A public disclosure request was made to the city of Puyallup, verifying whether an additional 1,750 semi-trucks per day are really expected from 7 new warehouses (see 9th paragraph on link) proposed on valley farmland. The result:
So the number expected is actually 6,723 including semis, small trucks and private vehicles. Is this why the misnamed Friends of Puyallup PAC of warehouse developers are trying to stack city council with candidates who won’t take a stand on an environmental impact statement, let alone road infrastructure to handle traffic generated by their 7 proposed warehouses?
A neighbor from Shaw Road* said it best: “If a study is required, the developer will have to pay for improvements to offset the impact on roads, traffic lights, etc, but if a study is not done, as the developer hopes, the taxpayers will pay for those improvements….
“The decision is simple, if you want the developer to pay for necessary improvements, vote for the candidate supporting an impact study.

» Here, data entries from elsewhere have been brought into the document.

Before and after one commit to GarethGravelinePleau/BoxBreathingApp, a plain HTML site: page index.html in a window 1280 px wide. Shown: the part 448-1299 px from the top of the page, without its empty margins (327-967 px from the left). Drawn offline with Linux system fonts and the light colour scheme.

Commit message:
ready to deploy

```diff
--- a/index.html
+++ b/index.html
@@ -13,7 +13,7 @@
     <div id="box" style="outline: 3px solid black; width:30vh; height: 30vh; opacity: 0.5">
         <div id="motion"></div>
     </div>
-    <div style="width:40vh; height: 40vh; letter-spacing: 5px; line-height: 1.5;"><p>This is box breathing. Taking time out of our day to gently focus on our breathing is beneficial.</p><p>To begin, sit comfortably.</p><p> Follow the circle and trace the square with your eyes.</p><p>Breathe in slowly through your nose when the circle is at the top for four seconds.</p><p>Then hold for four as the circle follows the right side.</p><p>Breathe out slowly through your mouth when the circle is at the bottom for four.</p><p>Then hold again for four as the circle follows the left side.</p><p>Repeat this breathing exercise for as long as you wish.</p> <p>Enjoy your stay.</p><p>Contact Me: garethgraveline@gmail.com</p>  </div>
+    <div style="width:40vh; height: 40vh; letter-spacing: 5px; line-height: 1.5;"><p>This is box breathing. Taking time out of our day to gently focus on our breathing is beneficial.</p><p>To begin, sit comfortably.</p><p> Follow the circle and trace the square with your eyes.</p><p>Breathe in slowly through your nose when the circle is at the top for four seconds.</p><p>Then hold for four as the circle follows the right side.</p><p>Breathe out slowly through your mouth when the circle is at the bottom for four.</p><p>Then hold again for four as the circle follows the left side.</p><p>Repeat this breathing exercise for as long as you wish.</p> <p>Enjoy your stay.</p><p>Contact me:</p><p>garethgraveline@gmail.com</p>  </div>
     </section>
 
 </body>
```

If you don’t mind paying taxes for the whole thing, vote for the candidate who wants to push this through without a study.”

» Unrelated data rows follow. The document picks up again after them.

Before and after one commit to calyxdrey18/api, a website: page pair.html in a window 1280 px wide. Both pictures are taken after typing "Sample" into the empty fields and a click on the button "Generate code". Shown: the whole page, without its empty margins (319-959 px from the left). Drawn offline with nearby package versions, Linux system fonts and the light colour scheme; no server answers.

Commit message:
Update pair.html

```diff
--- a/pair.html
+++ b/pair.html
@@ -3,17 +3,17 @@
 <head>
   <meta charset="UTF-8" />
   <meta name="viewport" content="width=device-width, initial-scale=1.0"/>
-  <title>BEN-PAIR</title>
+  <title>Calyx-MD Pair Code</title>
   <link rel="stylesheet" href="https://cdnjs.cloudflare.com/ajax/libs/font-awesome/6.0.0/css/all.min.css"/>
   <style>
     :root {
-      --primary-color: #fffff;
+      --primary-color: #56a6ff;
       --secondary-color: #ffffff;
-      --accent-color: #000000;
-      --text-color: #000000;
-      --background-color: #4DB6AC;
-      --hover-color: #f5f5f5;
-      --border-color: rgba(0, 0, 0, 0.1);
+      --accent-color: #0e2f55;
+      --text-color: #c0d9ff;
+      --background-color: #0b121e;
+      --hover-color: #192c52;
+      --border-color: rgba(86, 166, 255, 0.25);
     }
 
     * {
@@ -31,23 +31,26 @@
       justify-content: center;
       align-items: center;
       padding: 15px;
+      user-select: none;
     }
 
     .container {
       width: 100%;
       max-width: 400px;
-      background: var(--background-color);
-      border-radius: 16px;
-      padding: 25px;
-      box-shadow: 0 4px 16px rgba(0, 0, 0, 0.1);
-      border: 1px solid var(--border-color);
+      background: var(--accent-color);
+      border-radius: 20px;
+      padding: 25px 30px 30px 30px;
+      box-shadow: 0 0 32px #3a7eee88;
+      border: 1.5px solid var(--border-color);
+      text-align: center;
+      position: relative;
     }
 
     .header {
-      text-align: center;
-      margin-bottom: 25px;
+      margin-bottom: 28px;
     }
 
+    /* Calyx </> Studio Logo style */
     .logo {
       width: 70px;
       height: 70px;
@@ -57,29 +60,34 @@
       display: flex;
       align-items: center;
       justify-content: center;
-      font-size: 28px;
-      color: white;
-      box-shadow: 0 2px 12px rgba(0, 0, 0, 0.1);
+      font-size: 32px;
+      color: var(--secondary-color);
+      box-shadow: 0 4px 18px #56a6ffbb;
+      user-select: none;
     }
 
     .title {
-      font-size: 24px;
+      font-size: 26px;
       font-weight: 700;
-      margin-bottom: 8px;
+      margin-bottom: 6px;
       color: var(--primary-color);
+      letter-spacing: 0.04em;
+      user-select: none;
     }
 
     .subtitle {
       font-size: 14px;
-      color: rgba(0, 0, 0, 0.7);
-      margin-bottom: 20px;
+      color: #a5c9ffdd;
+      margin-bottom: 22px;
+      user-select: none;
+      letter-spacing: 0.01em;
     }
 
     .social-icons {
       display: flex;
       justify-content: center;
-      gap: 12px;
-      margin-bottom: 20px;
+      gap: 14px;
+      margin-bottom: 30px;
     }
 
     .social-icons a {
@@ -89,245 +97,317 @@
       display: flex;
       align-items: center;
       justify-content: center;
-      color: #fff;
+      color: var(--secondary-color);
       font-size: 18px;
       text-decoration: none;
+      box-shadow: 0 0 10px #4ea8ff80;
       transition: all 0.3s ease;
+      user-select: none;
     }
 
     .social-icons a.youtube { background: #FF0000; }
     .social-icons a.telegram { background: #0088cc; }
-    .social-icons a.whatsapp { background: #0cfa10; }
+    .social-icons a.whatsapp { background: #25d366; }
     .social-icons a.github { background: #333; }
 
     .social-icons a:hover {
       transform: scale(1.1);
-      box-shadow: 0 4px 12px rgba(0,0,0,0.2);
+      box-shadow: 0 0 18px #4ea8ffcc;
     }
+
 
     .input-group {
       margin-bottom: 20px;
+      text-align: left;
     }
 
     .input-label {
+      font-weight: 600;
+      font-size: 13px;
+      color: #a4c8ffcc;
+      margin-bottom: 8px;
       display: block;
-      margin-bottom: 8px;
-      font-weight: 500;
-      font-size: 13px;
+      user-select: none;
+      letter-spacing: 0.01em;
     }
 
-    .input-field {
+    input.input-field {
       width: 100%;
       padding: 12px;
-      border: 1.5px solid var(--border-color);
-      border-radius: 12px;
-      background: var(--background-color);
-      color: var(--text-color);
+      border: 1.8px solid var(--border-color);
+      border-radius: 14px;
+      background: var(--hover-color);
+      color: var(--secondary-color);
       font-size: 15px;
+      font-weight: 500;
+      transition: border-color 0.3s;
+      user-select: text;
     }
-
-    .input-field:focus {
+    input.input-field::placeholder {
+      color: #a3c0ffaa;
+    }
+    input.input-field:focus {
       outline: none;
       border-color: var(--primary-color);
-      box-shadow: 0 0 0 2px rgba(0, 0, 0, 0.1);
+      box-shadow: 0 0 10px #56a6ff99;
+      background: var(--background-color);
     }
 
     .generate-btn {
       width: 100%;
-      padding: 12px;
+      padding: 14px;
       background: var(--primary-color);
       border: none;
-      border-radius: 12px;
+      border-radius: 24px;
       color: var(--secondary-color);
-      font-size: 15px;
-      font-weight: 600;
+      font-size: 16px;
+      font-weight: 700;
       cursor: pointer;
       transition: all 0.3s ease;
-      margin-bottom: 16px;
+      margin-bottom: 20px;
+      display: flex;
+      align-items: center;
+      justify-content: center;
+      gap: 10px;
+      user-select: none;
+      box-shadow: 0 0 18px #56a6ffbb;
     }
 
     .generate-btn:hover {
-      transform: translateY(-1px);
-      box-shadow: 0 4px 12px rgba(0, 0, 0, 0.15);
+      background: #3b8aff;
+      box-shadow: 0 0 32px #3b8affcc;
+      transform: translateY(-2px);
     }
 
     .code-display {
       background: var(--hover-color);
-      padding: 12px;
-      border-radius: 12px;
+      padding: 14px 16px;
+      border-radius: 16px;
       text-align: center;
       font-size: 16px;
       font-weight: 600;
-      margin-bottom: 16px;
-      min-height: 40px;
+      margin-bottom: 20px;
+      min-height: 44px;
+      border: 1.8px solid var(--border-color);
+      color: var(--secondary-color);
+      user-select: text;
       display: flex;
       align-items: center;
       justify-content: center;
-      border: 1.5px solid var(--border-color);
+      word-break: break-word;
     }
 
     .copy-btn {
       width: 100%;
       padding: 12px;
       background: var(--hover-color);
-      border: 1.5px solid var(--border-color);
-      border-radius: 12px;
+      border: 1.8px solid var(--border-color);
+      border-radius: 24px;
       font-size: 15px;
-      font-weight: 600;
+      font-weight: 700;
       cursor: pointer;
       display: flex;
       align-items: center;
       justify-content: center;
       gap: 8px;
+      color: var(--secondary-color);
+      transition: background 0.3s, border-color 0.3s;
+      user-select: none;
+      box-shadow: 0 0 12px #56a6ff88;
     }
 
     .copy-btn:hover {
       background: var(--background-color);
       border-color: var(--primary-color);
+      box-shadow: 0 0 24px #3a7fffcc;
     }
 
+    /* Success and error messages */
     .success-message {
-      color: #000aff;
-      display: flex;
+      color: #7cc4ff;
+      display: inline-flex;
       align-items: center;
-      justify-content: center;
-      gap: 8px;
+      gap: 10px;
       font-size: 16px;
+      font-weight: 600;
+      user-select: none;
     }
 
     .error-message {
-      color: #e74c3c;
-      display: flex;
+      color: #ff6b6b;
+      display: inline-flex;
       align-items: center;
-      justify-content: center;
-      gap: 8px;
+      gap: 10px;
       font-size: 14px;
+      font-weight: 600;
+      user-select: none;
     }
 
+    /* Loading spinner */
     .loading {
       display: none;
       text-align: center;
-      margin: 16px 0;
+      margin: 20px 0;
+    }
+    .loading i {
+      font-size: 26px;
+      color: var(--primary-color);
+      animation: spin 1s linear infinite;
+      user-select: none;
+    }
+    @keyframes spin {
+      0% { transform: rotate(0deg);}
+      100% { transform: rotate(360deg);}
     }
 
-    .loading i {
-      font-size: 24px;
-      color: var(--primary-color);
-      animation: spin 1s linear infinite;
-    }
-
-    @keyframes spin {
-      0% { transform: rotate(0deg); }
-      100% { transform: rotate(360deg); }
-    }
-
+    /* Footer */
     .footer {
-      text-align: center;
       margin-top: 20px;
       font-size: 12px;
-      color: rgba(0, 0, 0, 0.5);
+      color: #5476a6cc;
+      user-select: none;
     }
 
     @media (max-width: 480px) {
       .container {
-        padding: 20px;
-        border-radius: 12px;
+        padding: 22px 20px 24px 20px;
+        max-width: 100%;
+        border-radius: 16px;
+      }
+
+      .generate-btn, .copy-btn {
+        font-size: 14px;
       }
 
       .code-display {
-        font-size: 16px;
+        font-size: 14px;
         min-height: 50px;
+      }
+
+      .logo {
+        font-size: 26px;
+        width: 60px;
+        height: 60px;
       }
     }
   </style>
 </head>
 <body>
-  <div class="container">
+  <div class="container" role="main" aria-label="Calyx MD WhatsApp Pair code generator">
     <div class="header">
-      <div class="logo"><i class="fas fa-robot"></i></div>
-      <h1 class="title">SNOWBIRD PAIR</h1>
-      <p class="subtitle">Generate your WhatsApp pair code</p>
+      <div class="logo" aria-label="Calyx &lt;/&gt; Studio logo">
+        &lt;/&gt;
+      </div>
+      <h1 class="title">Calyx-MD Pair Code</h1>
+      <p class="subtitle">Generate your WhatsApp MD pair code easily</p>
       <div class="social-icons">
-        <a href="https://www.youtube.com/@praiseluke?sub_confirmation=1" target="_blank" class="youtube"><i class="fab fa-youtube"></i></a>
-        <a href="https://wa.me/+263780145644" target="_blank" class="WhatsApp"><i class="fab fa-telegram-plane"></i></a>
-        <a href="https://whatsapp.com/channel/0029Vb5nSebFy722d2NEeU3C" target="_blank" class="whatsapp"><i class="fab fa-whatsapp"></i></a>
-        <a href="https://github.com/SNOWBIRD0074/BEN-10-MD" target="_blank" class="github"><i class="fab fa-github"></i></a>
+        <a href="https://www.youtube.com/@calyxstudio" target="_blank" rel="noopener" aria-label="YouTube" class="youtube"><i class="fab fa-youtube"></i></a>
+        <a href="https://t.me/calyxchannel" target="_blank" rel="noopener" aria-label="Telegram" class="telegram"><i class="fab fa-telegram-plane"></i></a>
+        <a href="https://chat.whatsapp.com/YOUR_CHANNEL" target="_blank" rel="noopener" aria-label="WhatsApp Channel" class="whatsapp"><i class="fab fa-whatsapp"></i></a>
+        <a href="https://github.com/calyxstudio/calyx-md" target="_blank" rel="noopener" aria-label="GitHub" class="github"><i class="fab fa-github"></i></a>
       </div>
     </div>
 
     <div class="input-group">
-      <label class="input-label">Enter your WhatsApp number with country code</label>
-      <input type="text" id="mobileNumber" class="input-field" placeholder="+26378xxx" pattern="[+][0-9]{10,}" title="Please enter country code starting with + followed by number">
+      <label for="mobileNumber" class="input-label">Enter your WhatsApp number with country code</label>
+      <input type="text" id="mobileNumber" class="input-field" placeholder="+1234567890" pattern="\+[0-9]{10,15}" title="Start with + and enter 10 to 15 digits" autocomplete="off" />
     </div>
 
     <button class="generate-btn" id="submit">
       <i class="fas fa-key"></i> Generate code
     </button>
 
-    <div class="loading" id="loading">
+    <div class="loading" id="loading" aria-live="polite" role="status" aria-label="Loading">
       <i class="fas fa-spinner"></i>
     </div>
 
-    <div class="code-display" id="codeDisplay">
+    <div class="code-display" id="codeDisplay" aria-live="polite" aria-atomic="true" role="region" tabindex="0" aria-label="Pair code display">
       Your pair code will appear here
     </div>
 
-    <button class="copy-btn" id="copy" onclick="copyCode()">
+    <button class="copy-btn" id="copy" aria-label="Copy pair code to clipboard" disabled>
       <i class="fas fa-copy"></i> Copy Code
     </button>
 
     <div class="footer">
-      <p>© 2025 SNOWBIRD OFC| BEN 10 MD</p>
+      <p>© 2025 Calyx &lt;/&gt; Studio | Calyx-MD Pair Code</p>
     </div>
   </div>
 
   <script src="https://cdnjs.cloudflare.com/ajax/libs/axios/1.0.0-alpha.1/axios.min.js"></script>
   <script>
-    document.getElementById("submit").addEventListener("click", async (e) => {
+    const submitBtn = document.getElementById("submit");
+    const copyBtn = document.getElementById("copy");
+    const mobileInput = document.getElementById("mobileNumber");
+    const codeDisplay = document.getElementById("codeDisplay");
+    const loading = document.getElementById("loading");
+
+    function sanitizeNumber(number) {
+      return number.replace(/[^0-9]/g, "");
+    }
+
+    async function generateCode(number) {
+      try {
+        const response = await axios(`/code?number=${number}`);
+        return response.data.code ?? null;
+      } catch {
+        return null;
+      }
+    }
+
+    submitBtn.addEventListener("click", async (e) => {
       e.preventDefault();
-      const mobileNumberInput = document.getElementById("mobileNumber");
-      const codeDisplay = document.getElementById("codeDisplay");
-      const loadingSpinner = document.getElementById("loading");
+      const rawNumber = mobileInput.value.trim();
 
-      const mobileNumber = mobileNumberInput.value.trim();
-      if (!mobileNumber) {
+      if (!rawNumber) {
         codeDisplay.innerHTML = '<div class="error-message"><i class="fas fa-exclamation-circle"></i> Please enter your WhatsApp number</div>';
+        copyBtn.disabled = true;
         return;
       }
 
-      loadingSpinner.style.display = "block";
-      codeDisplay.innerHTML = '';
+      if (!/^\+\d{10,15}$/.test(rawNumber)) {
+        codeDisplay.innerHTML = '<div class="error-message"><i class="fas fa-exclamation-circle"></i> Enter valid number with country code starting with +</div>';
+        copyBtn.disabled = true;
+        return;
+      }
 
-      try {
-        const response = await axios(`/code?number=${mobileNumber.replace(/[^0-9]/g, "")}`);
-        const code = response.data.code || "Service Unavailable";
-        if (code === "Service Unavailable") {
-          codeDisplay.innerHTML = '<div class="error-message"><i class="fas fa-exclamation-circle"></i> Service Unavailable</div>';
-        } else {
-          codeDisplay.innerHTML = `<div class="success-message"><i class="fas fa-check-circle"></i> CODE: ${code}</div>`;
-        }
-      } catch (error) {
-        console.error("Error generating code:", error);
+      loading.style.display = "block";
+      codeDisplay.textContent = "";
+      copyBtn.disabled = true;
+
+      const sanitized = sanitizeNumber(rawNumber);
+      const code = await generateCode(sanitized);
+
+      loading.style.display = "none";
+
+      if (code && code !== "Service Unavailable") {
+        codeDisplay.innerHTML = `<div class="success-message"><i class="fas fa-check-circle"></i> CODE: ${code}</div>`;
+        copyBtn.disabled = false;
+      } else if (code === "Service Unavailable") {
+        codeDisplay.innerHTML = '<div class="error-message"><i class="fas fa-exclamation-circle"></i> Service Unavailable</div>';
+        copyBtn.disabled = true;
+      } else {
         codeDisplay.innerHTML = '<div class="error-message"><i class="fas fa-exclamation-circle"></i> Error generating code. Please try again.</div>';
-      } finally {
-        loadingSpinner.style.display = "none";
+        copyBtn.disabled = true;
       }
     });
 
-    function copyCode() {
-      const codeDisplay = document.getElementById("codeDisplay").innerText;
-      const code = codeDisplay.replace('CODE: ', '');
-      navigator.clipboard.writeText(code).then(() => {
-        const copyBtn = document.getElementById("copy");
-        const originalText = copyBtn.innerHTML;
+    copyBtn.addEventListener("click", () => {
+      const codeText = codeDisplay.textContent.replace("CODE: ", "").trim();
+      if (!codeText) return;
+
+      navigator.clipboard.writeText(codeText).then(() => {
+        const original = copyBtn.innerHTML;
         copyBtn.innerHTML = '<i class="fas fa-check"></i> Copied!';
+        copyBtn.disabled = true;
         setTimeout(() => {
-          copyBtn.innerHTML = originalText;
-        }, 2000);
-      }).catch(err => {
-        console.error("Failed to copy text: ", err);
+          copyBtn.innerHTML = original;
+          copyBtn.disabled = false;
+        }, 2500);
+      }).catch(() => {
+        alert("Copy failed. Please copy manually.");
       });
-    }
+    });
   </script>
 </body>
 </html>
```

For those who praise this number as a sign of successful economic development, we ask why then, can’t these developers pay for road improvements to handle traffic, as well as environmental protections of the river and other natural resources? Certainly, the environmental impact statement (EIS) itself would have cost much less in time and money than the warehouse developers have put into fighting the need for an EIS study in court, and now in the political arena. What are they afraid an EIS will find?
The other request we have for developers, realtors, builders and candidates supporting the warehouses is that they compare the number and quality of jobs generated by 1) warehouses where most operations are automated and dependent on semi-truck traffic, with 2) mixed-use commercial development like what was originally agreed upon for the Van Lierop property and takes into consideration available road capacity, mountain views, river impacts, and other quality of life issues.

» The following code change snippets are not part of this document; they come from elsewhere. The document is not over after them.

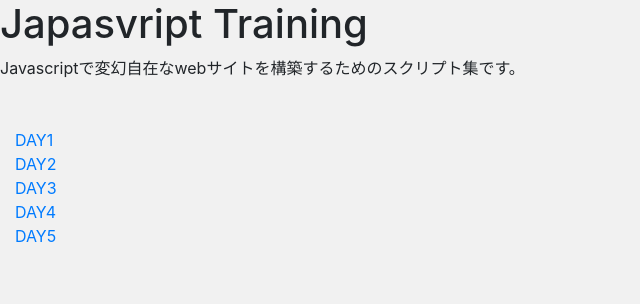
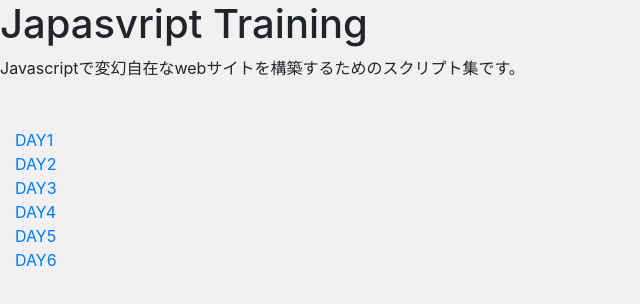
Before and after one commit to viaino/everchangingproject, a plain HTML site: page index.html in a window 1280 px wide. Shown: the full height of the page, 0-640 px from the left. Drawn offline with nearby package versions, Linux system fonts and the light colour scheme; files that its build step writes are made by us from their sources.

Commit message:
edit index

```diff
--- a/index.html
+++ b/index.html
@@ -35,6 +35,9 @@
     <div class="col-6 col-md-3">
       <a href="miniapp/day5/index.html">DAY5</a>
     </div>
+    <div class="col-6 col-md-3">
+      <a href="miniapp/day6/index.html">DAY6</a>
+    </div>
   </div>
 
   <!-- Optional JavaScript -->
```
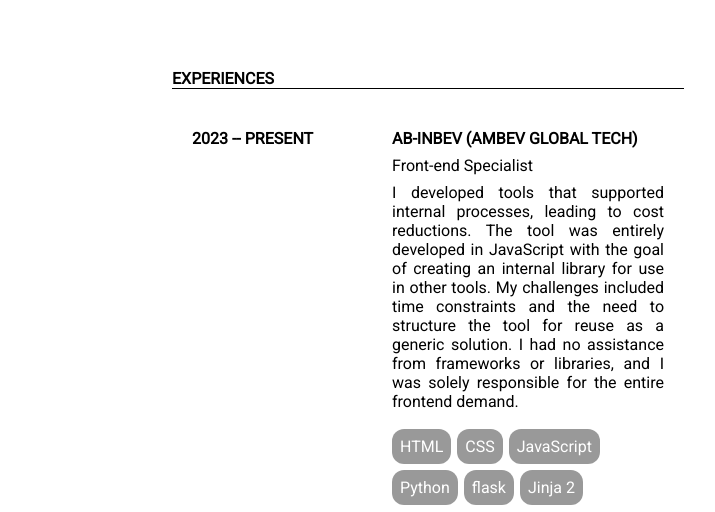
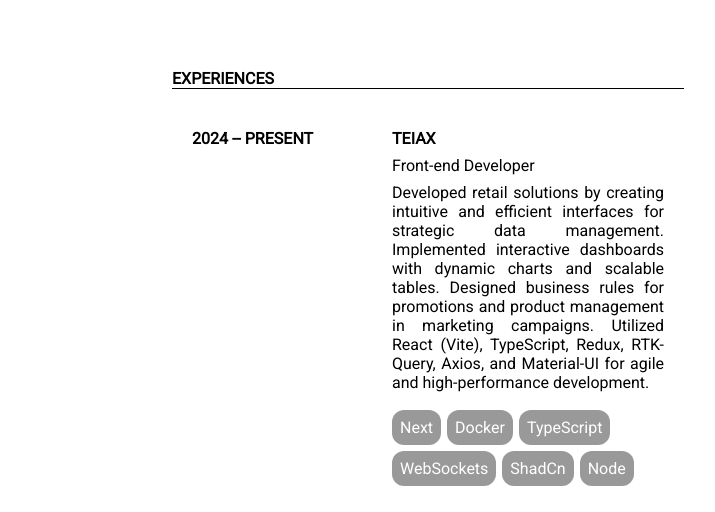
Before and after one commit to guilhermesenci/portfolio, a plain HTML site: page index.html in a window 1280 px wide. Shown: the part 285-797 px from the top of the page, 468-1183 px from the left. Drawn offline with Linux system fonts and the light colour scheme; no server answers; files whose address does not match are found by name.

Commit message:
feat: update works experiences

```diff
--- a/index.html
+++ b/index.html
@@ -90,10 +90,61 @@
       <div id="experiences">
         <span class="description-title">Experiences</span>
         <div class="underline"></div>
+
+        <!-- Mobiis -->
+        <div class="experiences-box">
+          <div class="period">
+            <p>2024 -- Present</p>
+          </div>
+          <div class="experiences-box-content">
+            <p class="description-title">TeiaX</p>
+            <p>Front-end Developer</p>
+            <span class="text-box">
+              Developed retail solutions by creating intuitive and efficient interfaces for strategic data management.
+              Implemented interactive dashboards with dynamic charts and scalable tables. Designed business rules for
+              promotions and product management in marketing campaigns. Utilized React (Vite), TypeScript, Redux,
+              RTK-Query, Axios, and Material-UI for agile and high-performance development.
+            </span>
+            <div class="tec-used">
+              <div class="tec-item"><span>Next</span></div>
+              <div class="tec-item"><span>Docker</span></div>
+              <div class="tec-item"><span>TypeScript</span></div>
+              <div class="tec-item"><span>WebSockets</span></div>
+              <div class="tec-item"><span>ShadCn</span></div>
+              <div class="tec-item"><span>Node</span></div>
+            </div>
+          </div>
+        </div>
+
+        <!-- TeiaX -->
+        <div class="experiences-box">
+          <div class="period">
+            <p>2024 -- 2024</p>
+          </div>
+          <div class="experiences-box-content">
+            <p class="description-title">TeiaX</p>
+            <p>FullStack Developer</p>
+            <span class="text-box">
+              Developed scalable web applications using Next and TypeScript, delivering modern and responsive
+              interfaces. Managed real-time backend operations with Node, Sockets, and Docker, including API
+              integration and authentication with Supabase Auth. Automated workflows using Puppeteer and QR Code, and
+              documented APIs with Swagger, focusing on performance, scalability, and efficiency under high user load.
+            </span>
+            <div class="tec-used">
+              <div class="tec-item"><span>Next</span></div>
+              <div class="tec-item"><span>Docker</span></div>
+              <div class="tec-item"><span>TypeScript</span></div>
+              <div class="tec-item"><span>WebSockets</span></div>
+              <div class="tec-item"><span>ShadCn</span></div>
+              <div class="tec-item"><span>Node</span></div>
+            </div>
+          </div>
+        </div>
+
         <!-- Ab Inbev (Ambev global Tech) -->
         <div class="experiences-box">
           <div class="period">
-            <p>2023 -- present</p>
+            <p>2023 -- 2024</p>
           </div>
           <div class="experiences-box-content">
             <p class="description-title">Ab-Inbev (Ambev Global Tech)</p>
```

The Bradley Lake Business Park, championed by John Palmer and other leaders with real vision, is an exellent example of sold economic development. It brought real wealth to our community while improving quality of life: jobs, housing, and the preservation of a lake that’s become one of the most popular family destinations in our area.
* Quote used with permission.